EXERCISE REQUIREMENTS. All of the lines below should be output exactly as shown.

Top of DATA EXTRACTS

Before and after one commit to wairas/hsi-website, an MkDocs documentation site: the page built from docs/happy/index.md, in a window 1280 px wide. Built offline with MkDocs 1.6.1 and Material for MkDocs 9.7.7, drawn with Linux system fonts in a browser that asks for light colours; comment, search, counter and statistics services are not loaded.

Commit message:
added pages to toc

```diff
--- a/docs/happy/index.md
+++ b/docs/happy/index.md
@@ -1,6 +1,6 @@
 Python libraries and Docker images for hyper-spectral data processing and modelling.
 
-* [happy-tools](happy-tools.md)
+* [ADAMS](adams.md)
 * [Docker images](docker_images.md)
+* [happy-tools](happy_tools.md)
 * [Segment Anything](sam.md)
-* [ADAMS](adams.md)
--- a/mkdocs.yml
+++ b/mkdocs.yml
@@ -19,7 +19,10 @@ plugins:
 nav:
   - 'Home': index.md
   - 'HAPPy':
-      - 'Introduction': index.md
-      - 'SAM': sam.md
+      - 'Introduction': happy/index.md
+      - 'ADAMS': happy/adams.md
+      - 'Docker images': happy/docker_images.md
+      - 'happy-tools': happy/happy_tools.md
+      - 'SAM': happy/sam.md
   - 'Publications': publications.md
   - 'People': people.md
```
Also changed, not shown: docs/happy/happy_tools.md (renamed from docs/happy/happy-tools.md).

Bottom of DATA EXTRACTS

TASK RESPONSE.
Before and after one commit to wairas/hsi-website, an MkDocs documentation site: the page built from docs/happy/index.md, in a window 1280 px wide. Built offline with MkDocs 1.6.1 and Material for MkDocs 9.7.7, drawn with Linux system fonts in a browser that asks for light colours; comment, search, counter and statistics services are not loaded.

Commit message:
added pages to toc

```diff
--- a/docs/happy/index.md
+++ b/docs/happy/index.md
@@ -1,6 +1,6 @@
 Python libraries and Docker images for hyper-spectral data processing and modelling.
 
-* [happy-tools](happy-tools.md)
+* [ADAMS](adams.md)
 * [Docker images](docker_images.md)
+* [happy-tools](happy_tools.md)
 * [Segment Anything](sam.md)
-* [ADAMS](adams.md)
--- a/mkdocs.yml
+++ b/mkdocs.yml
@@ -19,7 +19,10 @@ plugins:
 nav:
   - 'Home': index.md
   - 'HAPPy':
-      - 'Introduction': index.md
-      - 'SAM': sam.md
+      - 'Introduction': happy/index.md
+      - 'ADAMS': happy/adams.md
+      - 'Docker images': happy/docker_images.md
+      - 'happy-tools': happy/happy_tools.md
+      - 'SAM': happy/sam.md
   - 'Publications': publications.md
   - 'People': people.md
```
Also changed, not shown: docs/happy/happy_tools.md (renamed from docs/happy/happy-tools.md).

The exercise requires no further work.